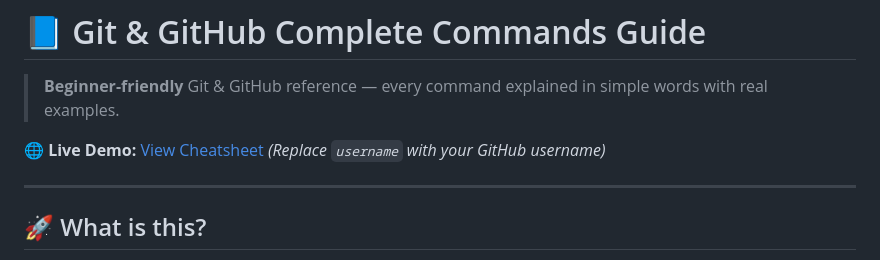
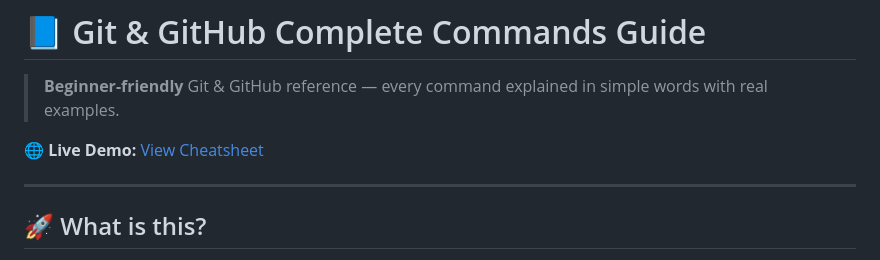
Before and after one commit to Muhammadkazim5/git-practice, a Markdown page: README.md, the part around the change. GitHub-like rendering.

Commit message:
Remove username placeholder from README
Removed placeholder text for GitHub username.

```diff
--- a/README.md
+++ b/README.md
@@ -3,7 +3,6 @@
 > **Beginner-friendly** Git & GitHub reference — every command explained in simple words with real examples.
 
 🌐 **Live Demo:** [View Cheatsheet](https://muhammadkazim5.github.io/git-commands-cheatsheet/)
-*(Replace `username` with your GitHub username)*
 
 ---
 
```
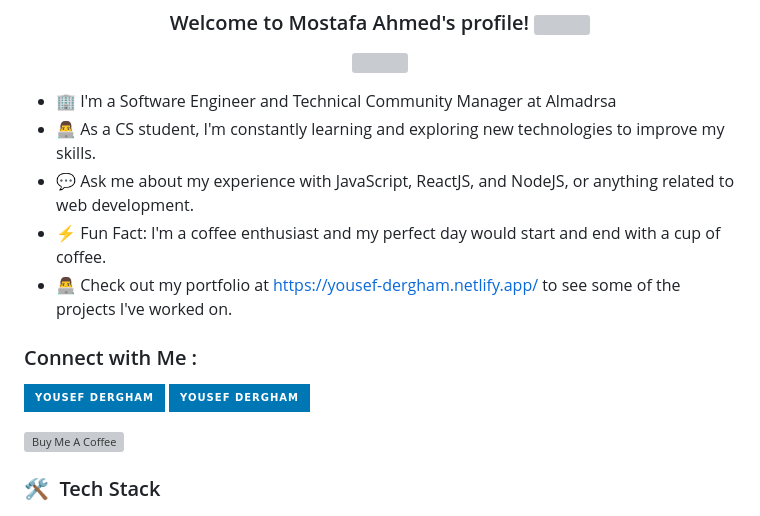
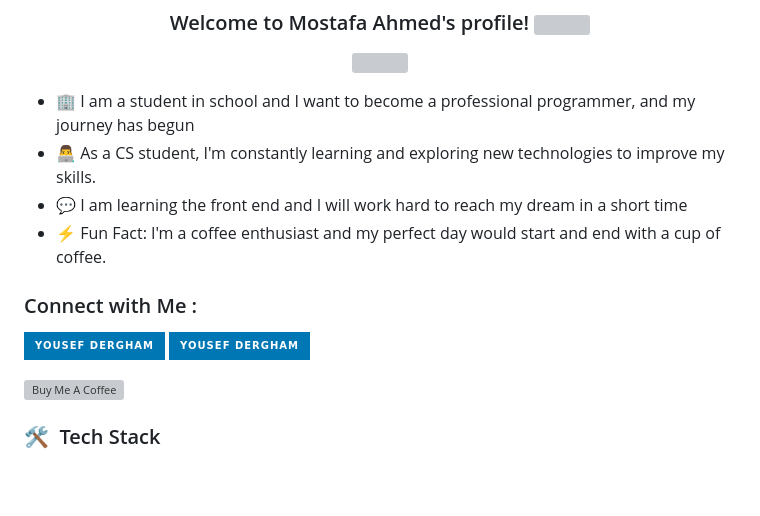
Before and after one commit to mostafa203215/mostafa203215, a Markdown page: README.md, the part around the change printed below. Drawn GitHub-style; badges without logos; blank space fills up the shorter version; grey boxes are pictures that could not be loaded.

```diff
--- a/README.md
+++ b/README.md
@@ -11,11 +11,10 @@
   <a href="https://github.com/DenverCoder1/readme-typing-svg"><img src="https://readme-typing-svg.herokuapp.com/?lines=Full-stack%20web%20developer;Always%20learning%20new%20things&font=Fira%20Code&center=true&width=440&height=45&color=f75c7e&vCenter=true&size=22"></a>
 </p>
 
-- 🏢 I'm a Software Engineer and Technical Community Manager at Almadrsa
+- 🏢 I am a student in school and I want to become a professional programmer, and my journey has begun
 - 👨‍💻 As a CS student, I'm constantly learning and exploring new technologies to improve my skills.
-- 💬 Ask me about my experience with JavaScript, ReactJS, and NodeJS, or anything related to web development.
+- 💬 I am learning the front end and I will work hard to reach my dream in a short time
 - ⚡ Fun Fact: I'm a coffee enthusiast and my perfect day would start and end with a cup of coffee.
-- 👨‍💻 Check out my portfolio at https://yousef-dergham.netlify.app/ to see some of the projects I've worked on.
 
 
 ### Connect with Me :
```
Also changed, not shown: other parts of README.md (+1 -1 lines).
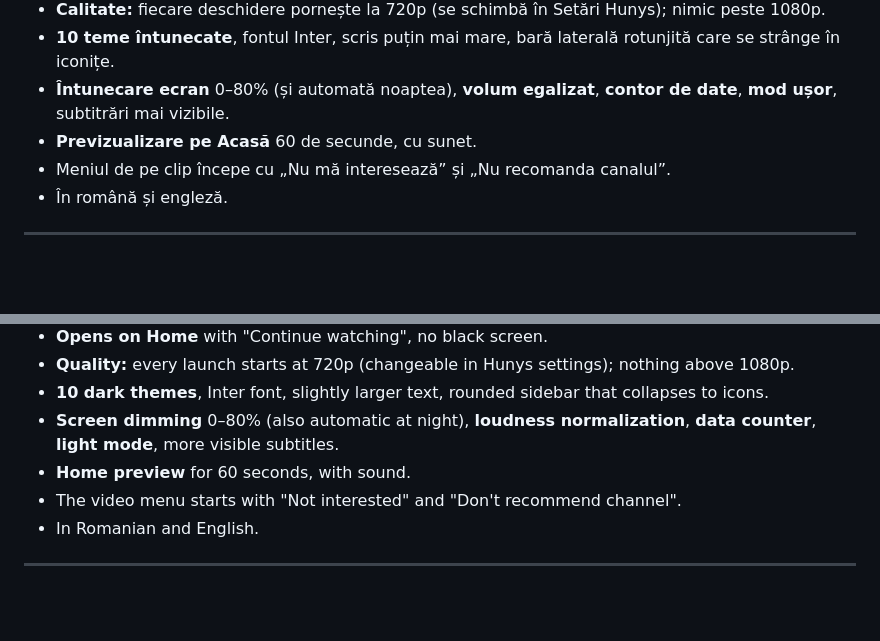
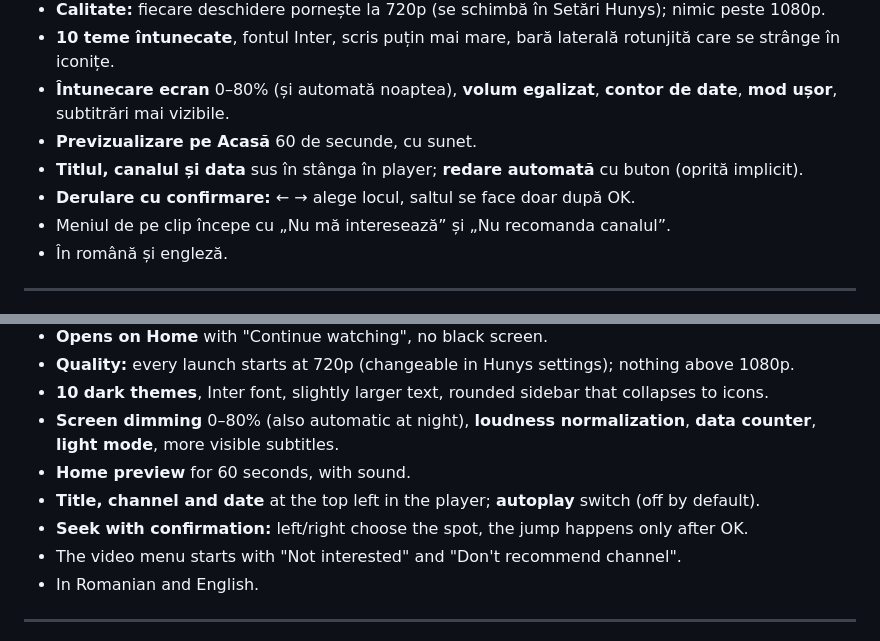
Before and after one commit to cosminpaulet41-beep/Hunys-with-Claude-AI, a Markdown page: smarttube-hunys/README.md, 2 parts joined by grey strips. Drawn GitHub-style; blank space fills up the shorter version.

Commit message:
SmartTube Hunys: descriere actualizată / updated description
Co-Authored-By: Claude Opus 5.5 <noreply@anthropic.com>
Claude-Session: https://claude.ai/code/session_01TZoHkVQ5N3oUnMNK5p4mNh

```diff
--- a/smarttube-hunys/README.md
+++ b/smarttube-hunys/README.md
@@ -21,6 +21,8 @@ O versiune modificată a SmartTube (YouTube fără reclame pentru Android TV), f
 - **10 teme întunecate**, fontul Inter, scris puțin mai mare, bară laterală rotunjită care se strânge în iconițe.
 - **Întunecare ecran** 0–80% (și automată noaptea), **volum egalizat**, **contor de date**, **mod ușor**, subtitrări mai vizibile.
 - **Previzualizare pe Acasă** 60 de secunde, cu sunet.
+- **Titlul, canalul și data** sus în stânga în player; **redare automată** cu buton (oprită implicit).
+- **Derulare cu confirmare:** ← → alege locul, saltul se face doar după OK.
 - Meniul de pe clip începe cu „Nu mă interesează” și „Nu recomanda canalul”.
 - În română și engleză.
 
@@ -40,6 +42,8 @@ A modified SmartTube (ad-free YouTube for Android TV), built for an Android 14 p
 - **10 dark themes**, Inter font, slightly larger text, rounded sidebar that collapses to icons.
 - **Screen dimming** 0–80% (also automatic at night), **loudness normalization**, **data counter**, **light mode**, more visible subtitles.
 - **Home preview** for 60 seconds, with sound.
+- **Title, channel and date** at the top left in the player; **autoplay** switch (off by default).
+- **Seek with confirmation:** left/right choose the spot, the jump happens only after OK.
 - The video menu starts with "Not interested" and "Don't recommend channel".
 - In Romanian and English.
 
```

----

- Exercise directions -
Could you count the lines of the listing above that hold the word "player" and give only the total?

- Answer to this exercise -
2